*DATASET EXCERPTS*.

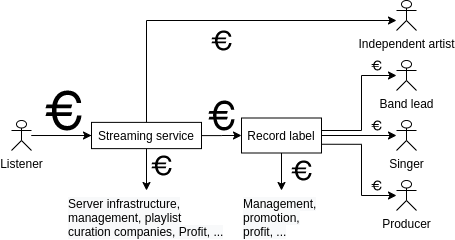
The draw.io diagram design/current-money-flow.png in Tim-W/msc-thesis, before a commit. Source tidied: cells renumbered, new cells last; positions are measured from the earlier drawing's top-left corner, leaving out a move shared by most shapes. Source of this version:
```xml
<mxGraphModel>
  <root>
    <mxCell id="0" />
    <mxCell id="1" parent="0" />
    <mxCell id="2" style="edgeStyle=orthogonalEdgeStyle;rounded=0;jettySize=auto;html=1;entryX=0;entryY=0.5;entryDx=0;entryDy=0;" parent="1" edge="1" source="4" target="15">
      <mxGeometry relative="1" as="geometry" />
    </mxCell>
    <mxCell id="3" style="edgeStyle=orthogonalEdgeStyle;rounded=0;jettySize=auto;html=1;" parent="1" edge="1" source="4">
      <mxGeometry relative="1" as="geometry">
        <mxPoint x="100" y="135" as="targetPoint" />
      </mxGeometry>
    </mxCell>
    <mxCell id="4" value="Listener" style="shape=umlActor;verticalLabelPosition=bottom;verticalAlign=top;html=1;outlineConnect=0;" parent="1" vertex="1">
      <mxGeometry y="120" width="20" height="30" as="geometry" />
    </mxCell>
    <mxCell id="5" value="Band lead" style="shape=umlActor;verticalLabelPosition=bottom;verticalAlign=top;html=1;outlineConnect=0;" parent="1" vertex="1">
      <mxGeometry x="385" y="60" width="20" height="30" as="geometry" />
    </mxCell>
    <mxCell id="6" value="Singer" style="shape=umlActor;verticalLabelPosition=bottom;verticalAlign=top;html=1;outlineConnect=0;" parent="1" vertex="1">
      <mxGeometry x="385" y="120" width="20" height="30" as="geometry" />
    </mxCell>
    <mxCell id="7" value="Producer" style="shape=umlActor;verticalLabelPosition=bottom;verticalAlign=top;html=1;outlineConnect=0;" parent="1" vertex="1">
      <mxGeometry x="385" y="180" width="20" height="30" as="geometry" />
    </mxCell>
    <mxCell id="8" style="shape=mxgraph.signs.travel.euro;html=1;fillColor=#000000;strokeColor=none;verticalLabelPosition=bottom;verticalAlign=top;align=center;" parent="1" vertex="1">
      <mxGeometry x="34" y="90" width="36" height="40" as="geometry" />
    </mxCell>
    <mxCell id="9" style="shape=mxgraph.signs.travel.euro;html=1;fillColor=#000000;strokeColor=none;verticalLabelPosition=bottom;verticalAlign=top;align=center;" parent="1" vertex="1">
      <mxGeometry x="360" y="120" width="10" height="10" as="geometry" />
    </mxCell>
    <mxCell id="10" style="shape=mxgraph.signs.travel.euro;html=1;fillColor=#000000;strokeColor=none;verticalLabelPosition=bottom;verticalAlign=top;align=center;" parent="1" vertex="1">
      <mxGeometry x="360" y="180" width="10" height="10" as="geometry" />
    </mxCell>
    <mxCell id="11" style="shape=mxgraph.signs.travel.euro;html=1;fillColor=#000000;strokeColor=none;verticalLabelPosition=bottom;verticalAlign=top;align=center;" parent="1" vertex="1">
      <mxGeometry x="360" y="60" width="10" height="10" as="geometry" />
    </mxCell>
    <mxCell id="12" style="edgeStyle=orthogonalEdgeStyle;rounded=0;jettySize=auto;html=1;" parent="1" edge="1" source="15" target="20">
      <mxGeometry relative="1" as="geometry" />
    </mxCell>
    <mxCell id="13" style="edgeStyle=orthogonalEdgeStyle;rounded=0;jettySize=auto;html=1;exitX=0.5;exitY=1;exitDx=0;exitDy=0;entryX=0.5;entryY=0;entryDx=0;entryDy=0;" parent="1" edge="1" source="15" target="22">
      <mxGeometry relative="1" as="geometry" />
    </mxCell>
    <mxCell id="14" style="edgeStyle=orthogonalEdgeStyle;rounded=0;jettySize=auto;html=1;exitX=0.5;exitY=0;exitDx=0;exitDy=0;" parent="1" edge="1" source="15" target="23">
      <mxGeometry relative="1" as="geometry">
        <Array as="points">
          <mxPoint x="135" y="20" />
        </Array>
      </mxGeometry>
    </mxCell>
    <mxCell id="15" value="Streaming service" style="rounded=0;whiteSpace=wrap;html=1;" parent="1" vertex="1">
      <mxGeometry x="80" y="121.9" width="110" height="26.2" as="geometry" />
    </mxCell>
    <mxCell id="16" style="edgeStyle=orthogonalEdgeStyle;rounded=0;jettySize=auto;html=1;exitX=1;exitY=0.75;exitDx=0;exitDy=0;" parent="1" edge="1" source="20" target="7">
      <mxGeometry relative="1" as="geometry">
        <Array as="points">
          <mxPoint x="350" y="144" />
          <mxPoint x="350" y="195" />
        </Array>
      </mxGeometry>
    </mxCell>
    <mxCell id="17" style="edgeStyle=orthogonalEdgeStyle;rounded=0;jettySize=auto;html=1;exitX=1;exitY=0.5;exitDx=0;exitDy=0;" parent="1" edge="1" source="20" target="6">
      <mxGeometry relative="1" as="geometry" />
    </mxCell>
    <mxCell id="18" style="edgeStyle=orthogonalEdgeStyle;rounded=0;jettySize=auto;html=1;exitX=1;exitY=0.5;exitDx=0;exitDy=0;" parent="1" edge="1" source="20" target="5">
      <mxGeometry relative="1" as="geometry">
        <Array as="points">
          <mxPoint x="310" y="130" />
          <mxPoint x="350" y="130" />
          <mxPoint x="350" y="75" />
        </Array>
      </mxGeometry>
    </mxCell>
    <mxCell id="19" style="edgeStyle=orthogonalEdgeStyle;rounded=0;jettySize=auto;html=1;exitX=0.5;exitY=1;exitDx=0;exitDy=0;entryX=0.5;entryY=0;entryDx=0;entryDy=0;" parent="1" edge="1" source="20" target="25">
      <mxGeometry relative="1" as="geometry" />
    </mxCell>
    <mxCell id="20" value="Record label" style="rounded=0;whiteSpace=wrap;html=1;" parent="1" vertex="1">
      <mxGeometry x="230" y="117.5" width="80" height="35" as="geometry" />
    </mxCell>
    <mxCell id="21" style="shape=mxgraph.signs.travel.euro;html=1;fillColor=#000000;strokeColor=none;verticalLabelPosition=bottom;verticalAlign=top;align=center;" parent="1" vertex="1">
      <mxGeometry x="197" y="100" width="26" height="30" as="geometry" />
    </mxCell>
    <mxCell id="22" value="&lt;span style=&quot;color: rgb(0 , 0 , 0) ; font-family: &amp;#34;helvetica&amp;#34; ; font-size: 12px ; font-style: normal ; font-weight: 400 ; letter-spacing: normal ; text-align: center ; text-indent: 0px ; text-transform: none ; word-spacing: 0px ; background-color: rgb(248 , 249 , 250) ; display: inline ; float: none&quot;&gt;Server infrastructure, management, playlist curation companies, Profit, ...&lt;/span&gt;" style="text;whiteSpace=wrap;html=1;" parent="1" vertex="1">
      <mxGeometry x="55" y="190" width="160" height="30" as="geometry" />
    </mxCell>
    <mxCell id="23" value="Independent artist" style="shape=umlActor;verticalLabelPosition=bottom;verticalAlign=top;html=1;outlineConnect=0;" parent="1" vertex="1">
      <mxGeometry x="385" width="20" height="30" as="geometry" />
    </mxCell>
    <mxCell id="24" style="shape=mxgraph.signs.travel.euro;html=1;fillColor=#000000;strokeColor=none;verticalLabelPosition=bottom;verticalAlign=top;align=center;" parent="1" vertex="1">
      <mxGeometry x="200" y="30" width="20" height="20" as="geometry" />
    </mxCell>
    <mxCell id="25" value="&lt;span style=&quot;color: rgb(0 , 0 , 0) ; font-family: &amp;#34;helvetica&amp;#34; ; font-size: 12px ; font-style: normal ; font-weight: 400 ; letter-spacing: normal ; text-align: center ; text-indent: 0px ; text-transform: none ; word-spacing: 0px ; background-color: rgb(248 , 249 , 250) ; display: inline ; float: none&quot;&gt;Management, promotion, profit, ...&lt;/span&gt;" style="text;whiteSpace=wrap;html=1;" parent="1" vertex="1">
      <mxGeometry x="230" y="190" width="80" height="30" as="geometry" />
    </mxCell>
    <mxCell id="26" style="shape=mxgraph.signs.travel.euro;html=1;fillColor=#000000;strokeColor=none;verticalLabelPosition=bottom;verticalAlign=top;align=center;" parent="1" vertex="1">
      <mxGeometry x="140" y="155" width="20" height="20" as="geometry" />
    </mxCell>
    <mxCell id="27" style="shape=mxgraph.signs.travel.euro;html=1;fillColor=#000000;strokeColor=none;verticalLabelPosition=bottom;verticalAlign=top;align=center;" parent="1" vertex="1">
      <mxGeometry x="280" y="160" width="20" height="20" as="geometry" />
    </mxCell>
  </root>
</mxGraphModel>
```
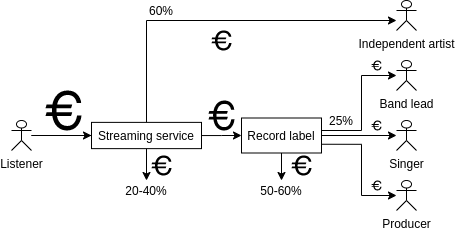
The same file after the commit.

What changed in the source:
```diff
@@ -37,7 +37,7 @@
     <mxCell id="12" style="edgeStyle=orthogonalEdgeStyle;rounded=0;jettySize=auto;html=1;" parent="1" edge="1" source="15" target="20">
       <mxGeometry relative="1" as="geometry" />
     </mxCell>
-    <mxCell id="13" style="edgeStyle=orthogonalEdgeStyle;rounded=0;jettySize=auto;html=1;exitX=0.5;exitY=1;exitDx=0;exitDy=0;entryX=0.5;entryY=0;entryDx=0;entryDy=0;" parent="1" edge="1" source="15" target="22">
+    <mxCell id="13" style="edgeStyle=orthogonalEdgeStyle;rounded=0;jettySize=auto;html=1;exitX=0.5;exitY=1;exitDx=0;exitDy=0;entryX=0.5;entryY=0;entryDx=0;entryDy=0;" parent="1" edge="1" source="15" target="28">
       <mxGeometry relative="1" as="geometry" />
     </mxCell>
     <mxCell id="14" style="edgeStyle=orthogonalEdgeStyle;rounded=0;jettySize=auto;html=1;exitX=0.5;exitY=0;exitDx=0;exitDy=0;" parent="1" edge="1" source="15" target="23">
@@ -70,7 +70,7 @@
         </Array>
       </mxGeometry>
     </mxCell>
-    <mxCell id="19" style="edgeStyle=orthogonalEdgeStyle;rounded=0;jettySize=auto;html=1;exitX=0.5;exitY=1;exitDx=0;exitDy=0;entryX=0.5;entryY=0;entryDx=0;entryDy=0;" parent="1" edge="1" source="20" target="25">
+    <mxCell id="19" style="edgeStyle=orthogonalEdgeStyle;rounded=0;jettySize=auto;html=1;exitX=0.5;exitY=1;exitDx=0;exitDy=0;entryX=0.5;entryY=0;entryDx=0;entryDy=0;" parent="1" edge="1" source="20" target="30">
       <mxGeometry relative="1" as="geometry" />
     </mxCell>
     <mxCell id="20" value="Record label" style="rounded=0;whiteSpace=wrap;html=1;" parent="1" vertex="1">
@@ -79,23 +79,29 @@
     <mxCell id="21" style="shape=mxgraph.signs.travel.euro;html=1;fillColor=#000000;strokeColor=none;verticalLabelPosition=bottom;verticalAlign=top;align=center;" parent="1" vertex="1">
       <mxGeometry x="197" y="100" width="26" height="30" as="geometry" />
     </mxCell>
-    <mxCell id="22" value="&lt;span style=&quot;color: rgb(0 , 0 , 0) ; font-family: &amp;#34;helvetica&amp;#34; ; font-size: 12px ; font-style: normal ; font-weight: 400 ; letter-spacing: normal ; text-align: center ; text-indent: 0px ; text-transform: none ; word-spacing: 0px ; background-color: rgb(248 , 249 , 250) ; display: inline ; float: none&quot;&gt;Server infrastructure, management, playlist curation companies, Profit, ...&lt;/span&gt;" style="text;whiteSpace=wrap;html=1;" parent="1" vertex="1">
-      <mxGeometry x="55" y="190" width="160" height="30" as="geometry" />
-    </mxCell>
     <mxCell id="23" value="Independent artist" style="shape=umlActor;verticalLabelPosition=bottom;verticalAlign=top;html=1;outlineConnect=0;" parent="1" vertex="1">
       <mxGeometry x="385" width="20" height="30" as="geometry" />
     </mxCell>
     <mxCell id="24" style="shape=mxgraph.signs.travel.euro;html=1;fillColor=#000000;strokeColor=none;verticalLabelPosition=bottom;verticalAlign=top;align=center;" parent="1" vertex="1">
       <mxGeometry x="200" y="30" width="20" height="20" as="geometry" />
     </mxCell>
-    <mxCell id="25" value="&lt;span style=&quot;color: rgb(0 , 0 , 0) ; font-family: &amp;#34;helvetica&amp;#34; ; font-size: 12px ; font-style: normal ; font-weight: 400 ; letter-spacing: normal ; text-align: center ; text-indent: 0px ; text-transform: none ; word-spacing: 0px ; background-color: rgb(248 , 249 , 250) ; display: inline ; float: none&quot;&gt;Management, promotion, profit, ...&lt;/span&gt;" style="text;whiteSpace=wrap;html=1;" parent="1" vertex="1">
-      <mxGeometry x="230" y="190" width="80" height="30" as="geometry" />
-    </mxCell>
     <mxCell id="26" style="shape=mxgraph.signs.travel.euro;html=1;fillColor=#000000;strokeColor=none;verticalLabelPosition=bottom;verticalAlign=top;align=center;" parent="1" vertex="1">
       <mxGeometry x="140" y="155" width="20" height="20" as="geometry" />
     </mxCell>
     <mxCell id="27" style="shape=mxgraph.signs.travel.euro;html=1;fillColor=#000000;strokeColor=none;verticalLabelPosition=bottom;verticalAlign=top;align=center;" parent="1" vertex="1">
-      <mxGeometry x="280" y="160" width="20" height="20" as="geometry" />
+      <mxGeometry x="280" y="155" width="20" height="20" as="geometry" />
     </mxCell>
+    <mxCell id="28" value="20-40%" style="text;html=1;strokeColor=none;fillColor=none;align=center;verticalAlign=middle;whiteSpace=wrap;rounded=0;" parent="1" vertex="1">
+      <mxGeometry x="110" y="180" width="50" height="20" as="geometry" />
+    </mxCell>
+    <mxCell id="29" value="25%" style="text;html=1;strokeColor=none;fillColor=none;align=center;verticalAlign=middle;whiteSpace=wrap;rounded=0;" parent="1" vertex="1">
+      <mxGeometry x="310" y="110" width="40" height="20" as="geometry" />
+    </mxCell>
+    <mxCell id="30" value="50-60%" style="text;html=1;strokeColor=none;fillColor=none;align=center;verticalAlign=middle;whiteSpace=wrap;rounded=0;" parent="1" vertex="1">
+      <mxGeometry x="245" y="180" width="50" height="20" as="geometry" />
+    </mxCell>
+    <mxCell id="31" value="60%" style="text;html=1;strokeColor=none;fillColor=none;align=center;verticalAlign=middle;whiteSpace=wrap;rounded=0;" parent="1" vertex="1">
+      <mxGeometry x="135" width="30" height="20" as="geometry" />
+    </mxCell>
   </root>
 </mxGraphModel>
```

*YOUR INSTRUCTIONS*.
Check each line of the records for "umlActor" and copy the ones that contain it.

*PROBLEM SOLUTION*.
    <mxCell id="4" value="Listener" style="shape=umlActor;verticalLabelPosition=bottom;verticalAlign=top;html=1;outlineConnect=0;" parent="1" vertex="1">
    <mxCell id="5" value="Band lead" style="shape=umlActor;verticalLabelPosition=bottom;verticalAlign=top;html=1;outlineConnect=0;" parent="1" vertex="1">
    <mxCell id="6" value="Singer" style="shape=umlActor;verticalLabelPosition=bottom;verticalAlign=top;html=1;outlineConnect=0;" parent="1" vertex="1">
    <mxCell id="7" value="Producer" style="shape=umlActor;verticalLabelPosition=bottom;verticalAlign=top;html=1;outlineConnect=0;" parent="1" vertex="1">
    <mxCell id="23" value="Independent artist" style="shape=umlActor;verticalLabelPosition=bottom;verticalAlign=top;html=1;outlineConnect=0;" parent="1" vertex="1">
     <mxCell id="23" value="Independent artist" style="shape=umlActor;verticalLabelPosition=bottom;verticalAlign=top;html=1;outlineConnect=0;" parent="1" vertex="1">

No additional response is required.